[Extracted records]
⁂

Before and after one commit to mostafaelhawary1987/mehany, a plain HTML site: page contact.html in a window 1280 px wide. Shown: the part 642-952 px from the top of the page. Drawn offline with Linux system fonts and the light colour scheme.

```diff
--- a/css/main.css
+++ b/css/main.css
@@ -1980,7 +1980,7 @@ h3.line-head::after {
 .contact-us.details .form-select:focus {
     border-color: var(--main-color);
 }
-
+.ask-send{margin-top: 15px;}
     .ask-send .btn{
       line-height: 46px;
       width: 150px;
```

⁂

[TASK TO COMPLETE] All of the lines above should be returned exactly as written.

[WRITTEN RESPONSE]
Before and after one commit to mostafaelhawary1987/mehany, a plain HTML site: page contact.html in a window 1280 px wide. Shown: the part 642-952 px from the top of the page. Drawn offline with Linux system fonts and the light colour scheme.

```diff
--- a/css/main.css
+++ b/css/main.css
@@ -1980,7 +1980,7 @@ h3.line-head::after {
 .contact-us.details .form-select:focus {
     border-color: var(--main-color);
 }
-
+.ask-send{margin-top: 15px;}
     .ask-send .btn{
       line-height: 46px;
       width: 150px;
```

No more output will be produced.